Good Luck! Keep up posted on your success. One last thing, brother. Watch for snakes. You will have rattlesnakes and cottonmouths, very likely copperheads as well. Watch where you put your hands when working that raw land. Get you a good dog, preferably a terrier. They will see them long before you do and alert you to them.
Hey Nick, so that was the piece of land you told me about. I'm really impressed, that seems like a great opportunity indeed! The comments from the other permies have been very helpful indeed.
Summing it up, the climate and conditions in the area may be quite suitable for growing stuff, and since permaculture techniques can offer a bit more versatility than the conventional-industrial ones in correcting soil imbalances, the sandiness of the land can just be a minor setback. Plus, there are some crops who are resistant to high salinity levels (link, link and link, but locals and permies surely can be a main source of ideas and experience), so both approaches could be combined - a raised beds scheme for usual veggies, and a cash crop scheme for salt resistant ones.
And as mentioned above, there's also the potential of some type of livestock or specially aquaculture scheme, so that would be a nice way to take advantage instead of fighting a potentially high salty water table.
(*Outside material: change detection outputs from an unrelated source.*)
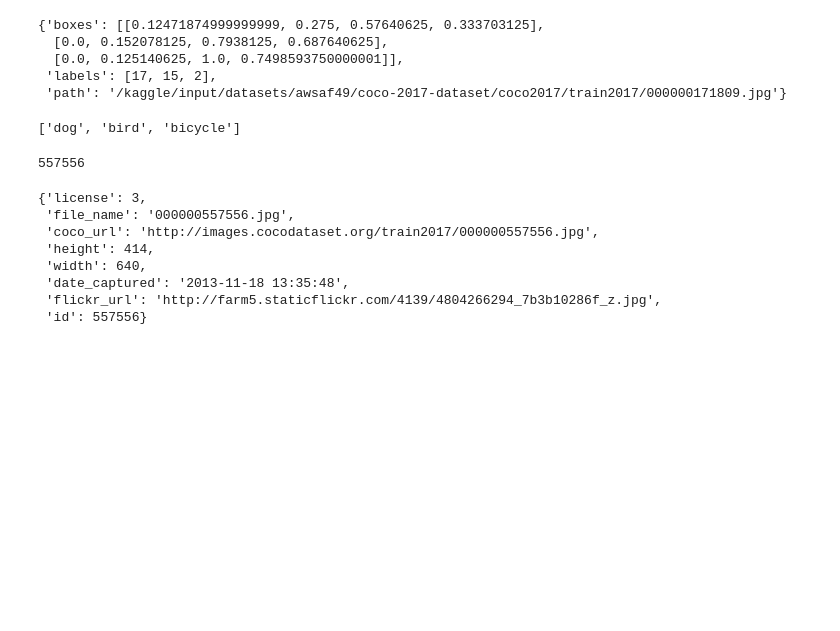
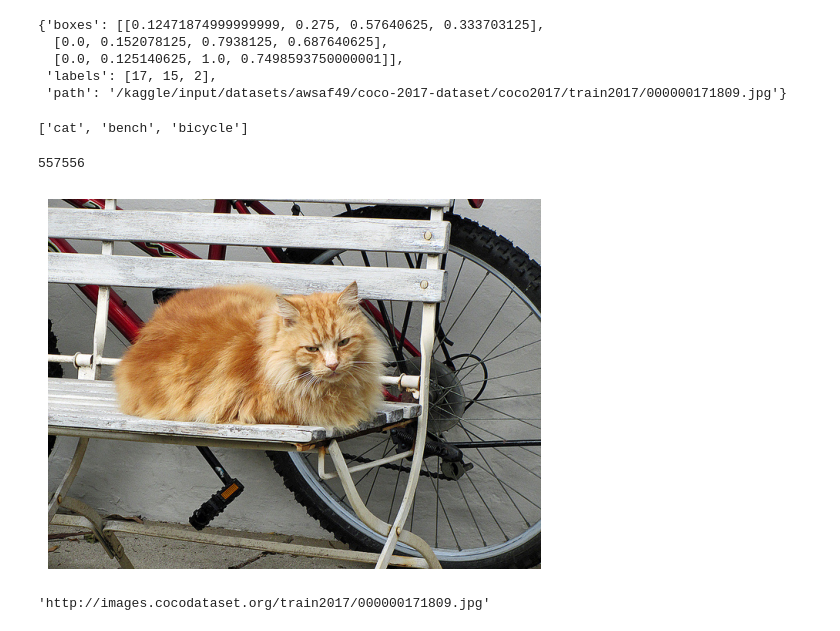
Before and after one commit to Rijan-Joshi/Lil_Learn, a Jupyter notebook: object_detection/yolo.ipynb, the cells around one changed output. Saved outputs shown, nothing was run; the diff lists cells and outputs as text; code cells hidden in the pictures; blank space fills up the shorter version.

Commit message:
fix: fixed the issue of class_name and index/ id mismatch

```diff
--- a/object_detection/yolo.ipynb
+++ b/object_detection/yolo.ipynb
@@ -205,22 +224,26 @@ metadata[435]
  'labels': [17, 15, 2],
  'path': '/kaggle/input/datasets/awsaf49/coco-2017-dataset/coco2017/train2017/000000171809.jpg'}
 # %%
-labels = [class_names[index - 1] for index in metadata[435]['labels']]
+# Example for labels
+
+labels = [categories_by_name[id] for id in metadata[435]['labels']]
 labels
 # %% [output]
-['dog', 'bird', 'bicycle']
+['cat', 'bench', 'bicycle']
 # %%
 list(images.keys())[435]
 # %% [output]
 557556
-# %%
-images[557556]
-# %% [output]
-{'license': 3,
- 'file_name': '000000557556.jpg',
- 'coco_url': 'http://images.cocodataset.org/train2017/000000557556.jpg',
- 'height': 414,
- 'width': 640,
- 'date_captured': '2013-11-18 13:35:48',
- 'flickr_url': 'http://farm5.staticflickr.com/4139/4804266294_7b3b10286f_z.jpg',
- 'id': 557556}
+# %%
+from PIL import Image
+
+img = Image.open("/kaggle/input/datasets/awsaf49/coco-2017-dataset/coco2017/train2017/000000171809.jpg")
+plt.imshow(img)
+plt.axis('off')
+plt.show()
+# %% [output]
+[figure, added]
+# %%
+images[171809]['coco_url']
+# %% [output]
+'http://images.cocodataset.org/train2017/000000171809.jpg'
```
Also changed, not shown: parts of 4 cells of this notebook.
As a negative side is the very high potential of natural disasters hitting the area, not to mention mid-to-long-term sea-level rise. Hence I think it'd be risky to raise some permanent crops like fruit trees, nuts or wood trees, specially if they are to be the main cash crops, because the loss in infrastructure and crops in case even a much less powerful hurricane than Katrina hits may be insurmountable.
Nick I : Clay is everywhere ! your local soil and water district is a search away, they will have maps with soil types all laid out on a map in their offices !
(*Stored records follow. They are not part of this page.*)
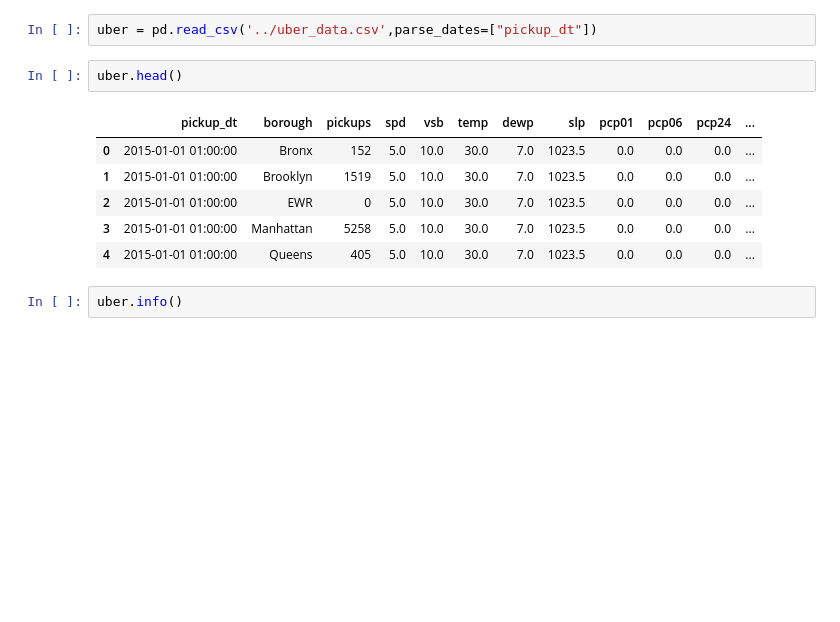
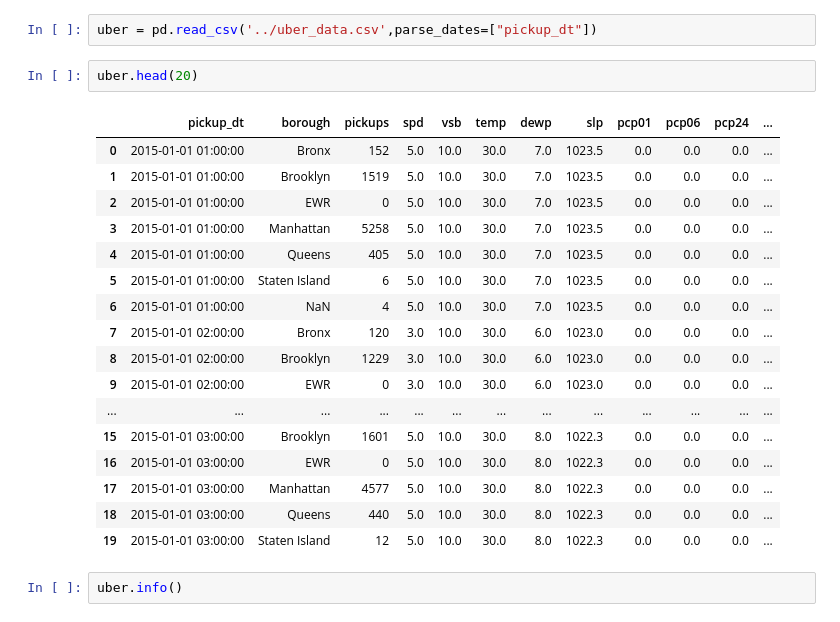
Before and after one commit to Sylvainj1/uber-times-series, a Jupyter notebook: EDA/EDA.ipynb, the cells around one changed output. Drawn from its saved outputs; the diff is of its cells as text; blank space fills up the shorter version.

```diff
--- a/EDA/EDA.ipynb
+++ b/EDA/EDA.ipynb
@@ -5,14 +5,25 @@ import matplotlib.pyplot as plt
 # %%
 uber = pd.read_csv('../uber_data.csv',parse_dates=["pickup_dt"])
 # %%
-uber.head()
+uber.head(20)
 # %% [output]
 |  | pickup_dt | borough | pickups | spd | vsb | temp | dewp | slp | pcp01 | pcp06 | pcp24 | ... |
 | 0 | 2015-01-01 01:00:00 | Bronx | 152 | 5.0 | 10.0 | 30.0 | 7.0 | 1023.5 | 0.0 | 0.0 | 0.0 | ... |
 | 1 | 2015-01-01 01:00:00 | Brooklyn | 1519 | 5.0 | 10.0 | 30.0 | 7.0 | 1023.5 | 0.0 | 0.0 | 0.0 | ... |
 | 2 | 2015-01-01 01:00:00 | EWR | 0 | 5.0 | 10.0 | 30.0 | 7.0 | 1023.5 | 0.0 | 0.0 | 0.0 | ... |
 | 3 | 2015-01-01 01:00:00 | Manhattan | 5258 | 5.0 | 10.0 | 30.0 | 7.0 | 1023.5 | 0.0 | 0.0 | 0.0 | ... |
 | 4 | 2015-01-01 01:00:00 | Queens | 405 | 5.0 | 10.0 | 30.0 | 7.0 | 1023.5 | 0.0 | 0.0 | 0.0 | ... |
+| 5 | 2015-01-01 01:00:00 | Staten Island | 6 | 5.0 | 10.0 | 30.0 | 7.0 | 1023.5 | 0.0 | 0.0 | 0.0 | ... |
+| 6 | 2015-01-01 01:00:00 | NaN | 4 | 5.0 | 10.0 | 30.0 | 7.0 | 1023.5 | 0.0 | 0.0 | 0.0 | ... |
+| 7 | 2015-01-01 02:00:00 | Bronx | 120 | 3.0 | 10.0 | 30.0 | 6.0 | 1023.0 | 0.0 | 0.0 | 0.0 | ... |
+| 8 | 2015-01-01 02:00:00 | Brooklyn | 1229 | 3.0 | 10.0 | 30.0 | 6.0 | 1023.0 | 0.0 | 0.0 | 0.0 | ... |
+| 9 | 2015-01-01 02:00:00 | EWR | 0 | 3.0 | 10.0 | 30.0 | 6.0 | 1023.0 | 0.0 | 0.0 | 0.0 | ... |
+| ... | ... | ... | ... | ... | ... | ... | ... | ... | ... | ... | ... | ... |
+| 15 | 2015-01-01 03:00:00 | Brooklyn | 1601 | 5.0 | 10.0 | 30.0 | 8.0 | 1022.3 | 0.0 | 0.0 | 0.0 | ... |
+| 16 | 2015-01-01 03:00:00 | EWR | 0 | 5.0 | 10.0 | 30.0 | 8.0 | 1022.3 | 0.0 | 0.0 | 0.0 | ... |
+| 17 | 2015-01-01 03:00:00 | Manhattan | 4577 | 5.0 | 10.0 | 30.0 | 8.0 | 1022.3 | 0.0 | 0.0 | 0.0 | ... |
+| 18 | 2015-01-01 03:00:00 | Queens | 440 | 5.0 | 10.0 | 30.0 | 8.0 | 1022.3 | 0.0 | 0.0 | 0.0 | ... |
+| 19 | 2015-01-01 03:00:00 | Staten Island | 12 | 5.0 | 10.0 | 30.0 | 8.0 | 1022.3 | 0.0 | 0.0 | 0.0 | ... |
 # %%
 uber.info()
 # %% [output]
```
Also changed, not shown: 5 other files.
A local Excavation contractor will know all the soil types probably within a 50 mile radius of his home base ! Often all of the soil removed during excavation
needs to be hauled away , money out of his pocket, and dumped, money out of his pocket ! If you are closer, a shorter distance to haul away the soil, and
will take it for a small sum or free - You may have to beat them off with a stick ! don't give up on finding clay, good stuff you should be able to I D by color
and feel ! Big AL
Success has a Thousand Fathers , Failure is an Orphan